Melaleuca viminalis (Weeping bottlebrush)

Kingdom: Plantae
(unranked): Angiosperms
(unranked): Eudicots
(unranked): Rosids
Order: Myrtales
Family: Myrtaceae
Genus: Melaleuca
Species: M. viminalis
Binomial name: Melaleuca viminalis  Melaleuca viminalis was first named in 2009 by Lyndley Craven in Novon when Callistemon viminalis was transferred to the present genus
Synonyms: Metrosideros viminalis, Callistemon viminalis
Common names: Weeping bottlebrush, Creek bottlebrush, Drooping Bottlebrush; Red Bottlebrush

Melaleuca viminalis is a plant in the myrtle family, Myrtaceae and is endemic to New South Wales, Queensland and Western Australia.
Melaleuca viminalis is a large shrub or small tree growing to 10 m tall with a number of trunks and usually pendulous branches. The trunks bark is hard, fibrous and furrowed. The dead bark is layered.
Its leaves are arranged alternately and are 25–138 mm long, 3–27 mm wide, more or less flat, very narrow elliptical to narrow egg-shaped with the narrower end towards the base and the other end tapering to a sharp point.

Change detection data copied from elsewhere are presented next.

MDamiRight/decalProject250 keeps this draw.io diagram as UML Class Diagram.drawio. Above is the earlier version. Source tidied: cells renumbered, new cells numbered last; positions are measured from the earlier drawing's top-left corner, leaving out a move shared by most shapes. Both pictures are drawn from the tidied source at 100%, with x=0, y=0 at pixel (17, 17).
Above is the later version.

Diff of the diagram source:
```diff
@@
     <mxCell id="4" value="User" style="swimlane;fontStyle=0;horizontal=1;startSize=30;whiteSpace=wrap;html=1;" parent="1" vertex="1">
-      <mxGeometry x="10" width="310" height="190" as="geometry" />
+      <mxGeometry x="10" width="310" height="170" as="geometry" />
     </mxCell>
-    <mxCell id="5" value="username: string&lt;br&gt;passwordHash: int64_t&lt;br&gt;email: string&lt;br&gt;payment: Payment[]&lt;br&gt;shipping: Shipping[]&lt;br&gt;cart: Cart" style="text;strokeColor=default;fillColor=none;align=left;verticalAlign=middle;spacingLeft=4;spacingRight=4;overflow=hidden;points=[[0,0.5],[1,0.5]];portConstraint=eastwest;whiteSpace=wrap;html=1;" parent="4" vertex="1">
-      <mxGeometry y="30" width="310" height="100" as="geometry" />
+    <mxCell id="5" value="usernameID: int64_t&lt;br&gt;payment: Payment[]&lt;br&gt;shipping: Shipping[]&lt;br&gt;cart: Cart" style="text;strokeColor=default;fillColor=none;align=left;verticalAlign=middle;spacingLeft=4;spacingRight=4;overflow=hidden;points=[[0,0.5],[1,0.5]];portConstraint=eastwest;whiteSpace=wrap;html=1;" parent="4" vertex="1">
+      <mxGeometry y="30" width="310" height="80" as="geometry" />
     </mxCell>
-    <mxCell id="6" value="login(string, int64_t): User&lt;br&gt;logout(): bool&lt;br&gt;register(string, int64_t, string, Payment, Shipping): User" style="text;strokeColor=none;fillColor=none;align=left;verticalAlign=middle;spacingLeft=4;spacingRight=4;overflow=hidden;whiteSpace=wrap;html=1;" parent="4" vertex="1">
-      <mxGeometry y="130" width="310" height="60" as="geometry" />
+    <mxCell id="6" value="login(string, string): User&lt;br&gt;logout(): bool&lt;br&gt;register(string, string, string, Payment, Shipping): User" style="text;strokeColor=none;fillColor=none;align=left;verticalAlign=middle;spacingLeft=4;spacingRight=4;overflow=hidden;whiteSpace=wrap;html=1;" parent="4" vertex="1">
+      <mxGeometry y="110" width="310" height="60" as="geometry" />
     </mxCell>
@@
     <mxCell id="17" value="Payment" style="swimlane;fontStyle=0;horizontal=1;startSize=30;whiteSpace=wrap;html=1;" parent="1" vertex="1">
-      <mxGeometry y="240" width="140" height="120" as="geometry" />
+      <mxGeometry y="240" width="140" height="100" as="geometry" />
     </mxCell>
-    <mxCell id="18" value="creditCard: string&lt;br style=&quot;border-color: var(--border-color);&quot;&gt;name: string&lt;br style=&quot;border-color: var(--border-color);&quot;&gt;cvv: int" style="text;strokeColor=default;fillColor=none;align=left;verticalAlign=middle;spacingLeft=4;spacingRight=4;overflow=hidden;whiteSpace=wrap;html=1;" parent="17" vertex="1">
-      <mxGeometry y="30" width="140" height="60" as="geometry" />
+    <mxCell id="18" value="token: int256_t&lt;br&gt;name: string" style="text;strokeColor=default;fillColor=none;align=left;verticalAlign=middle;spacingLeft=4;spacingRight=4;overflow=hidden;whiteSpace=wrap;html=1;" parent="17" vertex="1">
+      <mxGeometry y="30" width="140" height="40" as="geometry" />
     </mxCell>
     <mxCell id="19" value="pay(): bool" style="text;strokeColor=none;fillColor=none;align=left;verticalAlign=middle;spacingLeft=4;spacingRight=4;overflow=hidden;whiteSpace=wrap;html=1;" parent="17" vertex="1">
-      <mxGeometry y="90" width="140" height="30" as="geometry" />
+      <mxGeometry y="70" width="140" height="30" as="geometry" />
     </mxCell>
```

The leaves have a mid-vein, 9-27 lateral veins and there is a large number of conspicuous oil glands that almost touching one another.
The flowers are a bright red and are arranged in spikes on and around the ends of branches which continue to grow after flowering. The spikes are 35–50 mm in diameter and about 7-8 cm long, with 15 to 50 individual flowers. The petals are 4–6 mm long and fall off as the flower ages. The stamens (9 to 14) are arranged in five bundles around the flower. The staminal filaments projecting at right angles to the inflorescence so that the whole structure resembles a red bottle-brush. Flowering occurs from September to December and often sporadically throughout the year. 
Flowering is followed by fruit which is a woody capsule, 3.8–4.8 mm long and 5–6 mm in diameter. The capsules contain small seeds about 1-15 mm long.

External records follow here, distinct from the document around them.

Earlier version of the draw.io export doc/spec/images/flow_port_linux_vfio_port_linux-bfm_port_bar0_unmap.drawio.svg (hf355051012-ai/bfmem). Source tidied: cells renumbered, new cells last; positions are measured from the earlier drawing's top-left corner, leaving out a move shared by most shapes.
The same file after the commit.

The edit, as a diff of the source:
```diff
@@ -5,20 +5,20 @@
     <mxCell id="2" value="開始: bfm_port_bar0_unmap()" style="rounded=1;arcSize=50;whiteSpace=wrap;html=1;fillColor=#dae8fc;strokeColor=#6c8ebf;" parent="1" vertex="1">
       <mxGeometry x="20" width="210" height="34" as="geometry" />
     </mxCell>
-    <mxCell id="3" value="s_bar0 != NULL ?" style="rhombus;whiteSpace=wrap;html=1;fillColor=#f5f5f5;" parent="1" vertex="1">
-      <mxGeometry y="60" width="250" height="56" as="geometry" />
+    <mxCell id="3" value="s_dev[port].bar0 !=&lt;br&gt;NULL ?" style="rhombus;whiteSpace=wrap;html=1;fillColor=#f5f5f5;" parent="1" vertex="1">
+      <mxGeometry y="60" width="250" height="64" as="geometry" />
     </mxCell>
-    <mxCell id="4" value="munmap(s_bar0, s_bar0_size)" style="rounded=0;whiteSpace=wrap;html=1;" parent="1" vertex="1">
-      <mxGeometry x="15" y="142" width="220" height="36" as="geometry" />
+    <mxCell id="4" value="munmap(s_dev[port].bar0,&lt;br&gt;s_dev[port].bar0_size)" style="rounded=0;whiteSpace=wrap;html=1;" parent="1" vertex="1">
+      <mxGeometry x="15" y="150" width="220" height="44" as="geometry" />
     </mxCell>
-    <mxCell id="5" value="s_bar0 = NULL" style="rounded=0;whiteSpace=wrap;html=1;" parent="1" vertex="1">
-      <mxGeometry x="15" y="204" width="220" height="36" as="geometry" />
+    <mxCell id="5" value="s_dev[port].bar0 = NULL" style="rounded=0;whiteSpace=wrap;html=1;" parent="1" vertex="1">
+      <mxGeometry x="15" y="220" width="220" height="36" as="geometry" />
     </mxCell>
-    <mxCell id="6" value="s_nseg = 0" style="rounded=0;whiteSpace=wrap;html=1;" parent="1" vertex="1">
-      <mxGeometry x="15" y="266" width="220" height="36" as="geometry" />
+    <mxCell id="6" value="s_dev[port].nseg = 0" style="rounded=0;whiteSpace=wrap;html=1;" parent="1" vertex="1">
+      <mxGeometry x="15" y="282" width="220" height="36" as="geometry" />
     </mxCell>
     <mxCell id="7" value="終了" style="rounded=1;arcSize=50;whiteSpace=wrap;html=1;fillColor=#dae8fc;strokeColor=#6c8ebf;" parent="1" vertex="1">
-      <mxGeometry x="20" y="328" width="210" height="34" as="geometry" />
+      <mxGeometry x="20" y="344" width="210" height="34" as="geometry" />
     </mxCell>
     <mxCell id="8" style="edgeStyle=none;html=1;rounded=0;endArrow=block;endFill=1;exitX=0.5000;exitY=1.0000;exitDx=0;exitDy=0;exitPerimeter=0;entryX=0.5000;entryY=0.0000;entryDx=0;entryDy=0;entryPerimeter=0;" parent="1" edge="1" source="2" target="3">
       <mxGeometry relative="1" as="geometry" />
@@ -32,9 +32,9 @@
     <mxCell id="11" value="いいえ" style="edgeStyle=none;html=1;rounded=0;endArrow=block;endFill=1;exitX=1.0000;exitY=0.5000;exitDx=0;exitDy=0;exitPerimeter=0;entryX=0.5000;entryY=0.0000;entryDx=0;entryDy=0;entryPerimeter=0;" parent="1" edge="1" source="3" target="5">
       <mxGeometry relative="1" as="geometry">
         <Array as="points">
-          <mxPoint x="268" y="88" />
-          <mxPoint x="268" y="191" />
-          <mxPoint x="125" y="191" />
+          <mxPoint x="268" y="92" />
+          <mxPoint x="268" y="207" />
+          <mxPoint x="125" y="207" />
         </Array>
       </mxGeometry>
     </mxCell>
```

The much-branched trunks with furrowed bark.

Thanks to Wikipedia for text and information: https://creativecommons.org/licenses/by-sa/3.0/